◆ TASK REQUIREMENTS
In your copy of the listing below, reproduce each word exactly and include no pictures.
[[ RECORDS TO USE, beginning ]]
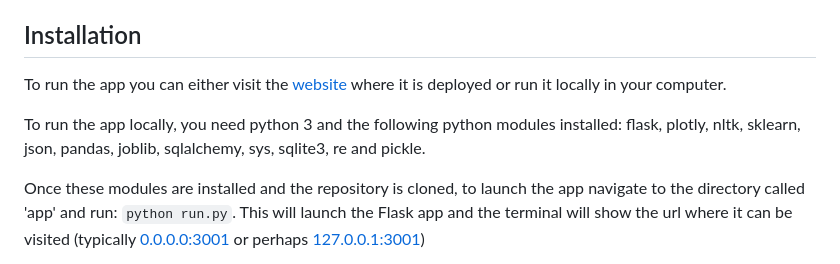
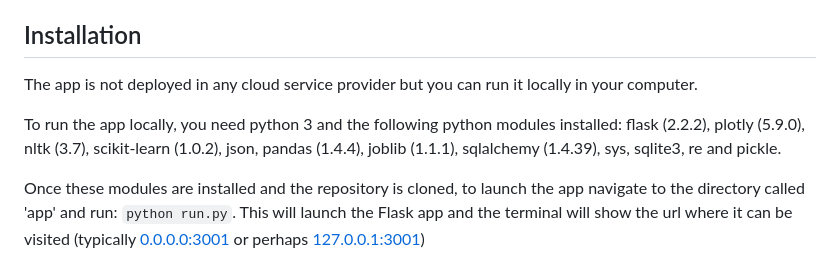
Before and after one commit to jviosca/Disaster-response-triage-of-social-media-text-website-app, a Markdown page: README.md, the part around the change. Rendered like a GitHub page.

Commit message:
Add python modules version in README Installation section

```diff
--- a/README.md
+++ b/README.md
@@ -14,9 +14,9 @@ A quick demo:
 
 ## Installation <a name="installation"></a>
 
-To run the app you can either visit the [website](url) where it is deployed or run it locally in your computer.
+The app is not deployed in any cloud service provider but you can run it locally in your computer.
 
-To run the app locally, you need python 3 and the following python modules installed: flask, plotly, nltk, sklearn, json, pandas, joblib, sqlalchemy, sys, sqlite3, re and pickle.
+To run the app locally, you need python 3 and the following python modules installed: flask (2.2.2), plotly (5.9.0), nltk (3.7), scikit-learn (1.0.2), json, pandas (1.4.4), joblib (1.1.1), sqlalchemy (1.4.39), sys, sqlite3, re and pickle.
 
 Once these modules are installed and the repository is cloned, to launch the app navigate to the directory called 'app' and run: `python run.py`. This will launch the Flask app and the terminal will show the url where it can be visited (typically [0.0.0.0:3001](http://0.0.0.0:3001/) or perhaps [127.0.0.1:3001](http://127.0.0.1:3001/))
 
```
[[ RECORDS TO USE, end ]]
◆ WRITTEN SOLUTION
Before and after one commit to jviosca/Disaster-response-triage-of-social-media-text-website-app, a Markdown page: README.md, the part around the change. Rendered like a GitHub page.

Commit message:
Add python modules version in README Installation section

```diff
--- a/README.md
+++ b/README.md
@@ -14,9 +14,9 @@ A quick demo:
 
 ## Installation <a name="installation"></a>
 
-To run the app you can either visit the [website](url) where it is deployed or run it locally in your computer.
+The app is not deployed in any cloud service provider but you can run it locally in your computer.
 
-To run the app locally, you need python 3 and the following python modules installed: flask, plotly, nltk, sklearn, json, pandas, joblib, sqlalchemy, sys, sqlite3, re and pickle.
+To run the app locally, you need python 3 and the following python modules installed: flask (2.2.2), plotly (5.9.0), nltk (3.7), scikit-learn (1.0.2), json, pandas (1.4.4), joblib (1.1.1), sqlalchemy (1.4.39), sys, sqlite3, re and pickle.
 
 Once these modules are installed and the repository is cloned, to launch the app navigate to the directory called 'app' and run: `python run.py`. This will launch the Flask app and the terminal will show the url where it can be visited (typically [0.0.0.0:3001](http://0.0.0.0:3001/) or perhaps [127.0.0.1:3001](http://127.0.0.1:3001/))
 
```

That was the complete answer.